Scheduled Training Sessions for Knowledge Transfer

One way is by scheduling required training sessions periodically. This can help augment their knowledge, and update them on newer technologies. In all likelihood over the course of five to ten years new tools, machines, and systems will become available that the company would like to leverage. When companies roll out a new tool, system or process, ensuring everyone comes up to speed on it will help with adoption and ensure it’s used safely.

Worker With Construction Knowledge Base

Another way construction companies can keep their crews continuously learning and growing is by highlighting specific cases out on the construction site. If they come across a situation that only a few people know how to deal with, they can call everyone over to ensure they learn how to address that situation in the future. To be sure, such occurrences tend to gather the interest of those on site.

Online Construction Knowledge Base

With the advent of construction management software comes a new platform to record and save collective knowledge for future reference. This comes in many forms. The most basic is a knowledge base where people can record their comments for future use. This could be someone documenting the process for procuring new materials on site, or they could record best practices for taking a core sample from concrete. That way anyone working on that part of the project will know what’s expected of them when certain situations arise. Lists of approved vendors can be prepared, detailed processes can be documented, and knowledge can be shared and accessible for all. Having a place where contractors and construction managers can store their guidelines for all to access can really help with continuity across an organization.

Another way construction management software can foster knowledge sharing and collaboration is by collecting information for you and reporting it back. Linarc is among the construction management applications that will do so, so you can not only manage your projects, but improve your overall efficiency. One of the fundamental pieces of information we make accessible to you is contractor efficiency. With a construction site full of contractors, it may be difficult to know who’s a top performing contractor, and who needs improvement. When people are working together, it’s possible only the foreman knows how people are stacking up.

Construction management software can further foster collaboration and knowledge sharing through company-wide messaging systems. If people are able to chat with each other they can put their heads together and find solutions. For example, let’s say someone’s digging and hits a massive boulder.
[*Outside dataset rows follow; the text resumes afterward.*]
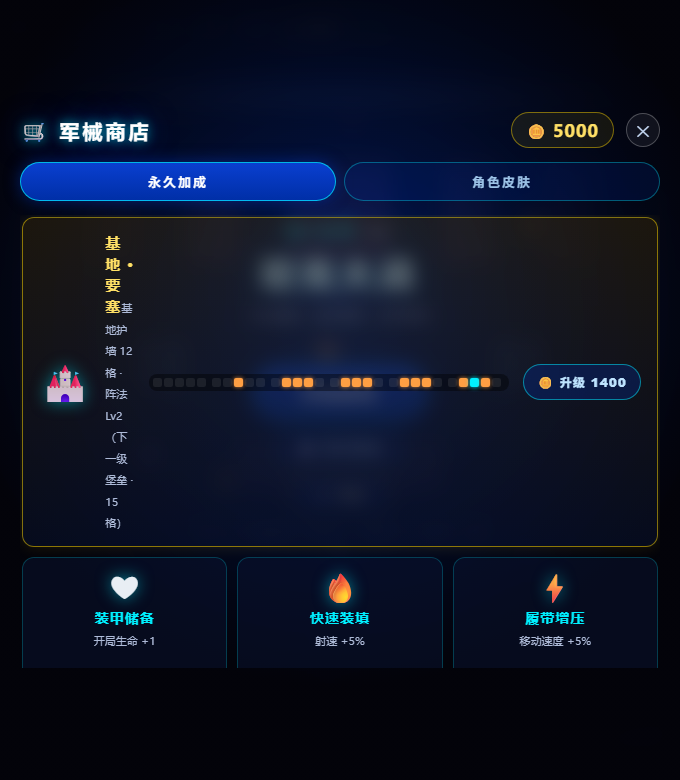
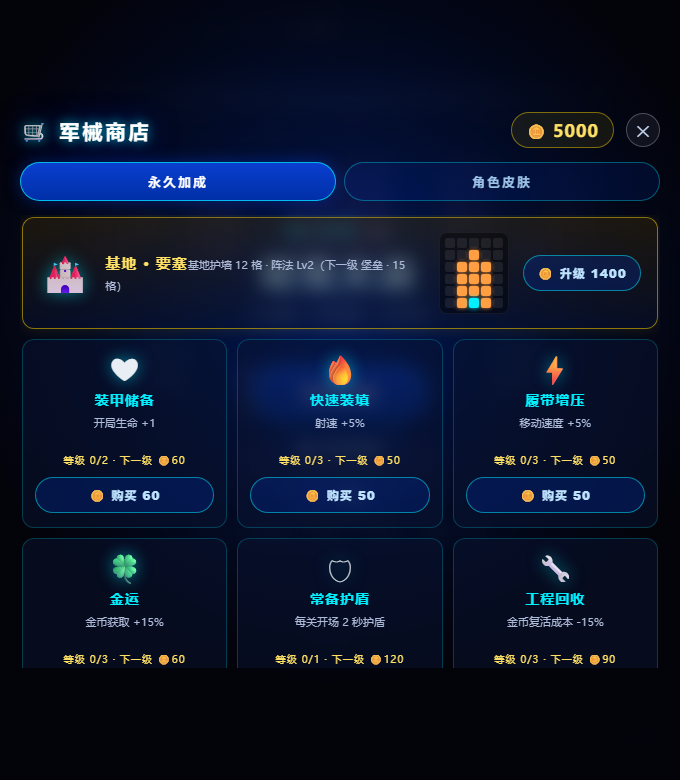
v0.1.16: 修复基地升级卡阵法预览显示
- 基地护墙阵法预览原被 CSS 排成一行（baseWallPrev 无换行），看不到网格
- 改为纵向 flex + 每行 bwRow 横向容器，6x5 真实网格展示阵法，四等级逐级增高变宽
- 格子 9px→10px、加细微描边，观感更清晰
- 回归 52/52 全过；base_shop_shot.png 重新生成；sw 缓存 v0115→v0116，版本 V1.15→V1.16

diff --git a/index.html b/index.html
@@ -555,8 +555,9 @@
   .shopItem.baseCard .siName { font-size: 15px; color: #ffe066; }
   .shopItem.baseCard .siDesc { min-height: 0; text-align: left; margin-top: 2px; }
   .shopItem.baseCard .siBtn { width: auto; min-width: 118px; margin-top: 0; flex: none; }
-  .baseWallPrev { display: flex; gap: 2px; padding: 4px; border-radius: 8px; background: rgba(0, 0, 0, 0.4); }
-  .baseWallPrev .bw { width: 9px; height: 9px; border-radius: 2px; }
+  .baseWallPrev { display: flex; flex-direction: column; gap: 2px; padding: 5px; border-radius: 8px; background: rgba(0, 0, 0, 0.4); border: 1px solid rgba(255, 255, 255, 0.06); }
+  .baseWallPrev .bwRow { display: flex; gap: 2px; }
+  .baseWallPrev .bw { width: 10px; height: 10px; border-radius: 2px; }
   .baseWallPrev .bw.on  { background: #ff9f43; box-shadow: 0 0 4px rgba(255, 159, 67, 0.8); }
   .baseWallPrev .bw.core { background: #00f0ff; box-shadow: 0 0 5px rgba(0, 240, 255, 0.9); }
   .baseWallPrev .bw.off { background: rgba(255, 255, 255, 0.08); }
@@ -703,7 +704,7 @@
 
   <div id="toast"></div>
   <div id="wxtip">点右上角 <b>···</b> → 发送给朋友</div>
-  <div id="mark">DESIGNED BY QIAN · V1.15</div>
+  <div id="mark">DESIGNED BY QIAN · V1.16</div>
 
   <div id="upgradeBox">
     <div class="upTitle">关卡完成 · 强化三选一</div>
@@ -3501,12 +3502,13 @@
     const maxDy = 5, maxDx = 2; // 预览网格范围（含基地中心）
     let prev = '<div class="baseWallPrev">';
     for (let dy = -maxDy; dy <= 0; dy++) {
+      prev += '<div class="bwRow">';
       for (let dx = -maxDx; dx <= maxDx; dx++) {
         const on = cells.some(([a, b]) => a === dy && b === dx);
         const core = dy === 0 && dx === 0;
         prev += '<div class="bw ' + (core ? 'core' : (on ? 'on' : 'off')) + '"></div>';
       }
-      prev += '<div style="width:2px"></div>';
+      prev += '</div>';
     }
     prev += '</div>';
     item.innerHTML = '<span class="siIcon">🏰</span>' +

diff --git a/sw.js b/sw.js
@@ -1,6 +1,6 @@
 /* QIAN 坦克大战 · Service Worker
    network-first 降级 cache：有网用最新，断网用缓存，实现离线可玩 */
-const CACHE = 'tank-battle-v0115';
+const CACHE = 'tank-battle-v0116';
 const ASSETS = [
   './',
   './index.html',

diff --git a/RELEASE_NOTES.md b/RELEASE_NOTES.md
@@ -1,3 +1,15 @@
+# v0.1.16 · 修复基地升级卡阵法预览显示
+
+> 基地升级卡的护墙阵法预览原来被 CSS 排成一行（`display:flex` 未换行），看不到阵法网格。已改为 6×5 真实网格。
+
+## 🐛 修复内容
+
+- **基地升级卡阵法预览**：`baseWallPrev` 从单行 flex 改为纵向 flex + 每行 `.bwRow` 横向容器，护墙阵法以 6 行 × 5 列网格正确展示
+- 格子尺寸 9px→10px、加细微描边，观感更清晰；四个等级（哨所/壁垒/要塞/堡垒）阵法逐级增高变宽，与 `BASE_LEVELS` 完全一致
+- 回归套件 52/52 全过；截图 `base_shop_shot.png` 重新生成
+
+---
+
 # v0.1.15 · 基地升级 + 商店技能强化 + 皮肤分级（稀有/史诗/传奇/限定）
 
 > 基地太脆老被自己打到？商店上架「基地升级」，砖护墙数量与阵法随等级变化；技能强化再加 3 个永久加成；皮肤全分级、上新 3 款花哨款。
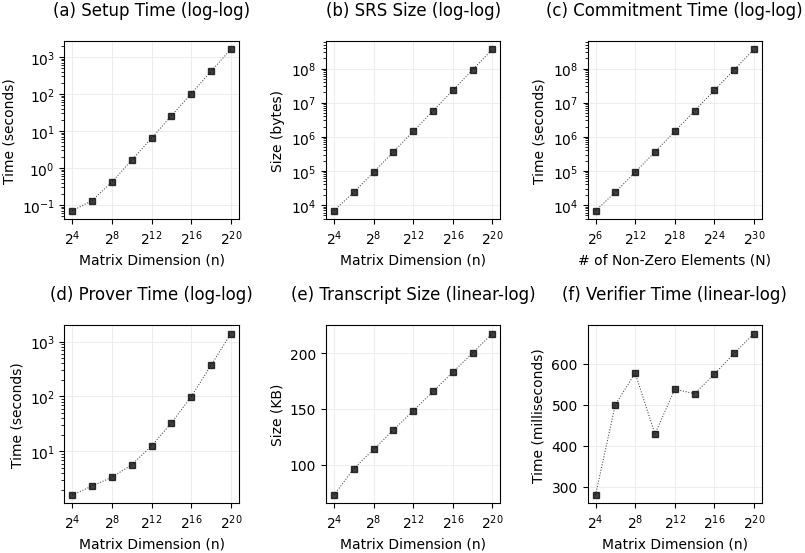
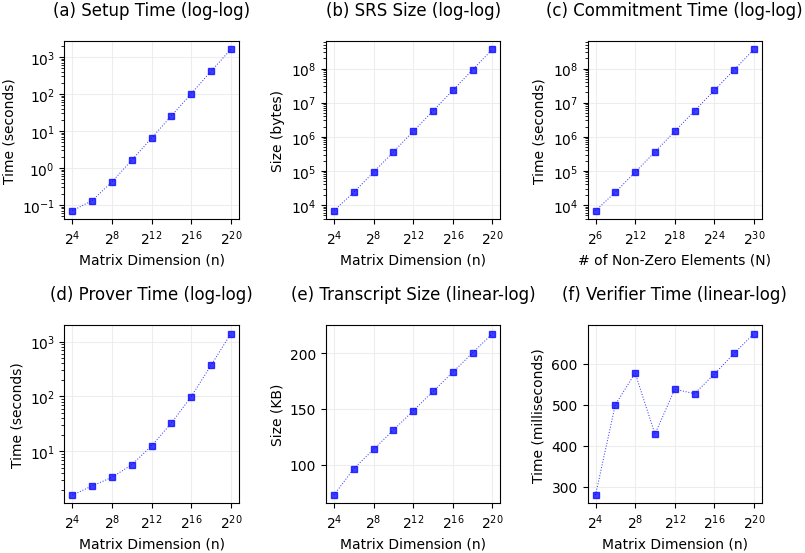
wip

diff --git a/python/fig1.py b/python/fig1.py
@@ -35,7 +35,7 @@ MARKER_SIZE_BIG = 30
 
 Y_SUBTITLE = -0.4
 
-COLOR = 'black'
+COLOR = 'blue'
 LINE_STYLE = ':'
 LINE_WIDTH = 0.75
 
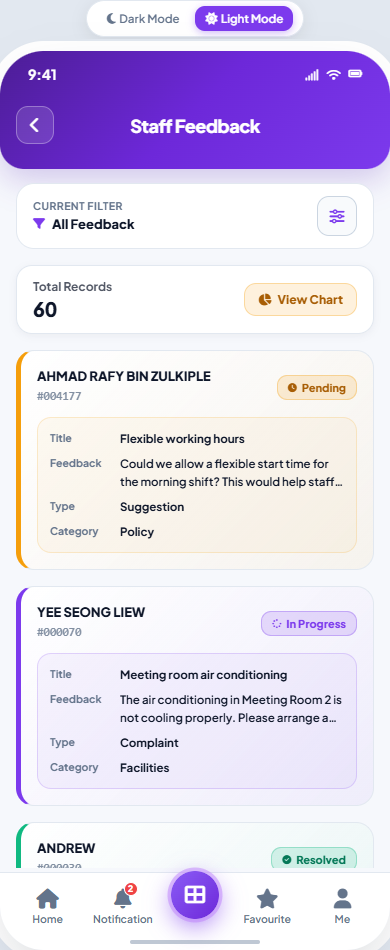
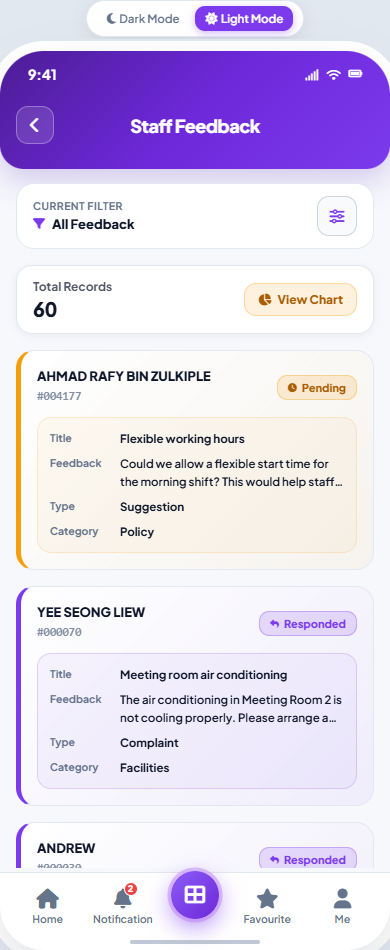
12/10:1155

Changed region(s): [[0.6462, 0.8853, 0.9231, 0.9158], [0.6462, 0.6411, 0.8923, 0.6716], [0.0308, 0.8547, 0.0615, 0.9158]]

diff --git a/modules/employee-career/js/staff-feedback.js b/modules/employee-career/js/staff-feedback.js
@@ -52,13 +52,14 @@
   };
   const formatDate = value => value ? new Date(value + 'T00:00:00').toLocaleDateString('en-GB', { day: 'numeric', month: 'short', year: 'numeric' }) : '—';
   const employeeNumber = row => '#' + String(row.empNo).replace(/^#/, '');
-  const historyStatus = status => ({ Pending: 'submitted', 'In Progress': 'draft', Resolved: 'approved' }[status] || '');
-  const statusIcon = status => ({ Pending: 'fa-clock', 'In Progress': 'fa-spinner', Resolved: 'fa-circle-check' }[status] || 'fa-circle-info');
+  const statusLabel = status => status === 'Pending' ? 'Pending' : 'Responded';
+  const historyStatus = status => statusLabel(status) === 'Pending' ? 'submitted' : 'draft';
+  const statusIcon = status => statusLabel(status) === 'Pending' ? 'fa-clock' : 'fa-reply';
   const statusBadge = status => {
     const badge = element('span', 'status-pill staff-feedback-status ' + historyStatus(status));
     const icon = element('i', 'fa-solid ' + statusIcon(status));
     icon.setAttribute('aria-hidden', 'true');
-    badge.append(icon, document.createTextNode(status || '—'));
+    badge.append(icon, document.createTextNode(statusLabel(status) || '—'));
     return badge;
   };
 
@@ -70,7 +71,7 @@
       (!applied.endDate || row.date <= applied.endDate) &&
       (!applied.type || row.type === applied.type) &&
       (!applied.category || row.category === applied.category) &&
-      (!applied.status || row.status === applied.status)
+      (!applied.status || statusLabel(row.status) === applied.status)
     );
     const cards = visibleRows.map(row => {
       const card = element('article', 'history-card-item staff-feedback-card');
@@ -108,7 +109,7 @@
     if (applied.startDate && applied.endDate) summary.push(`${formatDate(applied.startDate)} – ${formatDate(applied.endDate)}`);
     else if (applied.startDate) summary.push(`From ${formatDate(applied.startDate)}`);
     else if (applied.endDate) summary.push(`Until ${formatDate(applied.endDate)}`);
-    ['type', 'category', 'status'].forEach(key => { if (applied[key]) summary.push(applied[key]); });
+    ['type', 'category', 'status'].forEach(key => { if (applied[key]) summary.push(key === 'status' ? statusLabel(applied[key]) : applied[key]); });
     $('staffFeedbackFilterSummary').textContent = summary.join(' · ') || 'All Feedback';
   }
 
@@ -131,7 +132,7 @@
       ['Feedback Date 2', formatDate(record.feedbackDate2)], ['Feedback Note', record.feedbackNote ?? record.feedback],
       ['Feedback Remarks', record.feedbackRemarks], ['Submit Date', formatDate(record.submitDate)],
       ['Reviewer Comment', record.reviewerComment], ['Reviewed By', record.reviewedBy],
-      ['Reviewed Date', formatDate(record.reviewedDate)], ['Rating', record.rating], ['Reward', record.reward], ['Status', record.status]
+      ['Reviewed Date', formatDate(record.reviewedDate)], ['Rating', record.rating], ['Reward', record.reward], ['Status', statusLabel(record.status)]
     ];
     const rows = fields.map(([label, value]) => {
       const row = element('tr', '');
@@ -177,9 +178,13 @@
       category: { title: 'Feedback by category', column: 'Feedback Category' }
     }[metric];
     const counts = new Map();
-    visibleRows.forEach(row => { const label = row[metric] || 'Unspecified'; counts.set(label, (counts.get(label) || 0) + 1); });
+    visibleRows.forEach(row => {
+      const value = row[metric] || 'Unspecified';
+      const label = metric === 'status' ? statusLabel(value) : value;
+      counts.set(label, (counts.get(label) || 0) + 1);
+    });
     const palette = ['#a78bfa', '#f59e0b', '#34d399', '#60a5fa', '#f472b6'];
-    const statusColors = { Pending: '#f59e0b', 'In Progress': '#7c3aed', Resolved: '#10b981' };
+    const statusColors = { Pending: '#f59e0b', Responded: '#7c3aed' };
     let currentOffset = 0;
     const circumference = 439.82;
     const legend = [];

diff --git a/modules/employee-career/options/team/staff-feedback.html b/modules/employee-career/options/team/staff-feedback.html
@@ -58,7 +58,7 @@
         <div><label for="staffFeedbackEndDate">End Date</label><input id="staffFeedbackEndDate" type="date" aria-describedby="staffFeedbackFilterError"></div>
         <div><label for="staffFeedbackType">Feedback Type</label><select id="staffFeedbackType"><option value="">All Feedback Types</option><option>General</option><option>Suggestion</option><option>Compliment</option><option>Complaint</option></select></div>
         <div><label for="staffFeedbackCategory">Feedback Category</label><select id="staffFeedbackCategory"><option value="">All Categories</option><option>Workplace</option><option>Management</option><option>Policy</option><option>Facilities</option><option>Other</option></select></div>
-        <div><label for="staffFeedbackStatus">Status</label><select id="staffFeedbackStatus"><option value="">All Statuses</option><option>Pending</option><option>In Progress</option><option>Resolved</option></select></div>
+        <div><label for="staffFeedbackStatus">Status</label><select id="staffFeedbackStatus"><option value="">All Statuses</option><option>Pending</option><option>Responded</option></select></div>
         <p id="staffFeedbackFilterError" class="staff-feedback-filter-error" role="alert" hidden></p>
       </div>
       <footer class="standard-filter-footer"><button type="submit" id="staffFeedbackApplyFilter" class="standard-filter-apply">Apply Filter</button></footer>
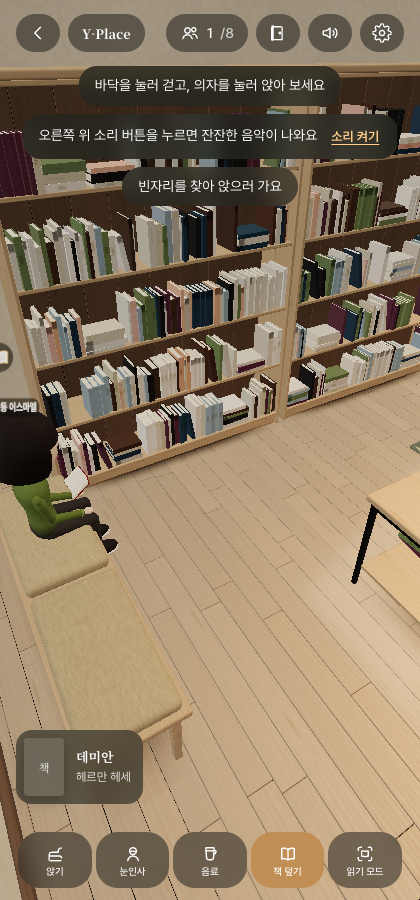
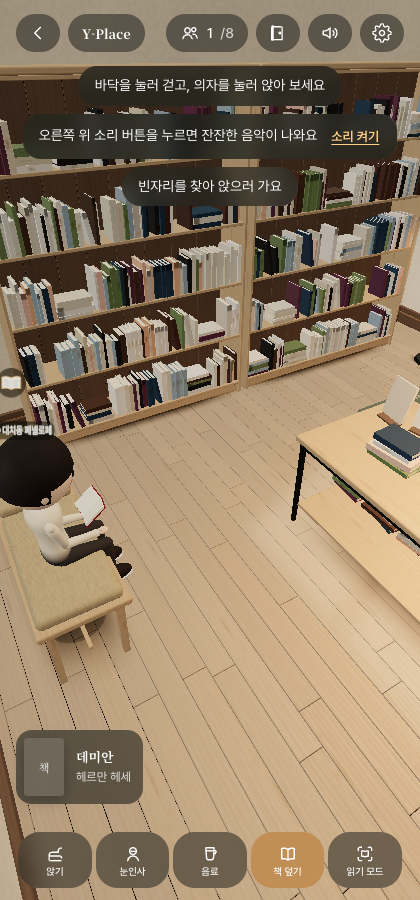
입장 자리를 뒷벽에서 떼어 입장 직후 내 아바타가 보이게 함

diff --git a/src/scene/layout.ts b/src/scene/layout.ts
@@ -89,7 +89,8 @@ function emptyBase(id: SpaceId, label: string, room: RoomBounds): Omit<SpaceLayo
 }
 
 function makeShop(): SpaceLayout {
-  const spawn = { x: 0.1, z: 1.6, ry: Math.PI };
+  // 뒷벽에서 1.2m 이상 떨어져야 따라가기 카메라가 아바타 뒤에 설 자리가 생긴다
+  const spawn = { x: 0.1, z: 1.05, ry: Math.PI };
   const armchairs = [{ x: -1.25, z: -1.48, ry: .18 }, { x: .12, z: -1.48, ry: -.25 }];
   return { ...emptyBase('shop', 'Y-Place', roomOf(5.5, 4.5, 2.8)),
     openings: [{ cx: -.85, w: 2.75, y0: .65, y1: 2.45, kind: 'window' }],
@@ -123,7 +124,8 @@ function makeCircle(): SpaceLayout {
     const x = Math.sin(angle) * 1.08, z = Math.cos(angle) * 1.08;
     return { x, z, ry: Math.atan2(-x, -z) + r.range(-0.025, 0.025) };
   });
-  const spawn = { x: -1.35, z: 1.45, ry: Math.PI };
+  // 뒷벽에서 떨어뜨려 카메라가 아바타 뒤에 서게 한다(의자와도 0.7m 이상)
+  const spawn = { x: -1.45, z: 0.95, ry: Math.PI };
   return { ...emptyBase('circle', '작은 모임방', roomOf(4.2, 4.2, 2.7)),
     openings: [],
     shelves: [{ x: 1.88, z: -0.95, ry: -Math.PI / 2, w: 1.2, wing: 'C' }],
@@ -134,7 +136,7 @@ function makeCircle(): SpaceLayout {
       from: { x: c.x * 1.35, z: c.z * 1.35 } })),
     floorLamps: [], floorPlants: [{x: -1.7, z: -0.7, scale: 0.8}],
     pendants: [{ x: 0, z: 0, drop: 0.65 }],
-    spawn, spawns: [spawn, { x: 1.5, z: 1.5, ry: Math.PI }],
+    spawn, spawns: [spawn, { x: 1.45, z: 0.95, ry: Math.PI }],
     portals: [{ to: 'shop', x: -1.25, z: -2.02, ry: 0, w: 0.86, d: 0.16, label: 'Y-Place' }],
   };
 }

diff --git a/src/app.ts b/src/app.ts
@@ -933,6 +933,7 @@ export async function startApp(
     peekBook: (title: string, author: string, publisher: string) => bookPeek.open({ nickname: 'Y-Place 운영자', book: { title, author, publisher, coverUrl: null } as never }),
     sipNow: (kind: Parameters<typeof me.avatar.anim.sip>[0]) => me.avatar.anim.sip(kind),
     setReading: (on: boolean) => movement.setReading(on),
+    meVisible: () => me.root.visible,
     debugLook: (look: Parameters<typeof me.avatar.setLook>[0]) => me.avatar.setLook(look),
     walkTo: (x: number, z: number) => movement.walkTo({ x, z }),
     space: () => currentSpaceId(),

diff --git a/docs/screens/REVIEW.md b/docs/screens/REVIEW.md
@@ -43,4 +43,10 @@
 - 07-avatar-circle-read / circle-side: 모임방 의자에 앉아 무릎이 접히고 발이 의자 앞에 매달림. 양손으로 책을 가슴 앞에 듦. 이름표가 머리 위에 붙음.
 - 07-avatar-follow-sit: 기본 따라가기 시점에서 창가 안락의자에 앉은 모습.
 - 콘솔 오류 0. e2e 5/5(58초), 좌석 경로·정원 검사 통과. 05-* 캡처도 새 아바타로 갱신됨.
-- 남은 점: 입장 직후 따라가기 시점은 뒷벽에 붙은 스폰 위치 때문에 내 아바타가 1인칭처럼 숨겨짐(기존 동작과 같음, 이번 변경 범위 밖).
+- 입장 직후 내 아바타가 숨겨지던 문제는 8에서 해결.
+
+## 8 — 입장 직후 내 아바타 보이기 (2026-11-10)
+- 원인: 입장 자리가 뒷벽에서 0.6~0.65m라 따라가기 카메라가 머리 바로 뒤에 붙고, 1인칭 처리로 내 아바타가 숨겨짐(공개 사이트에서도 재현).
+- 서점 입장 자리 z 1.6→1.05, 모임방 두 입장 자리 z 1.45/1.5→0.95로 옮김(의자·매대와 0.5m 이상 간격).
+- 08-entry-desktop-shop / desktop-circle / mobile-shop / mobile-circle: 네 화면 모두 `meVisible() === true`, 아바타와 이름표가 보임. 콘솔 오류 0.
+- 좌석 경로·정원 검사, e2e 5/5(57초) 통과.

diff --git a/PROGRESS.md b/PROGRESS.md
@@ -76,3 +76,8 @@
 - 이름표 높이(HEAD_TOP), 따라가기 카메라 높이, 읽기 모드 구도, 1인칭 숨김 기준(HEAD_Y)을 새 키에 맞춤.
 - 캡처용 디버그 `setReading`·`debugLook`과 `scripts/capture-avatar.mjs` 추가.
 - typecheck/build, 좌석 경로·정원 검사, e2e 5/5 통과. 07-avatar-* 캡처 직접 확인, 콘솔 오류 0.
+
+### 2026-11-10 — 입장 직후 내 아바타가 숨겨지던 문제
+- 입장 자리가 뒷벽에 붙어 카메라가 물러날 공간이 없었음. 서점 (0.1, 1.6)→(0.1, 1.05), 모임방 (-1.35, 1.45)→(-1.45, 0.95), (1.5, 1.5)→(1.45, 0.95).
+- 디버그 `meVisible`과 `scripts/capture-entry.mjs`(두 방 × 데스크톱·모바일 입장 시점) 추가. 4개 화면 모두 아바타 보임, 콘솔 오류 0.
+- typecheck/build, 좌석 경로·정원 검사, e2e 5/5 통과.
They can grab a pic of it and post to their corporate forum, and get everyone’s eyes on it. From there they can figure out if new equipment or manpower is needed to move it out of the way.

One aspect to Linarc’s messaging system is it includes the documents you’re referencing for context . Say for example you’re reviewing the construction plans, and you have a question. When you message someone they’ll receive a copy of exactly what you’re looking at so they can readily respond to your inquiry. This keeps everyone on the same page and helps reach decisions faster.

Another way construction management software can help bestow collective learning to individuals is in its task assignments. Already construction management systems such as Linarc, help keep each crew member tasked with sections of work. These tasks could readily include detailed instructions on completing the job that’s assigned to them. Contractors could receive a continual on each task assigned to them, and thus be learning daily as they progress through the project.

Conclusion

While technology continues to create advances in the construction industry, perhaps one of its greatest advancements is in fostering a collaborative learning environment for those that use it. Establishing a construction knowledge base will help ensure you have a healthy and growing team. At the end of the day, it’s people making decisions out in the field that bring a project together. Technology and planning can mitigate the many variables and uncertainties that develop as the project evolves, but it’s well trained, knowledgeable problem solvers that bring everything together.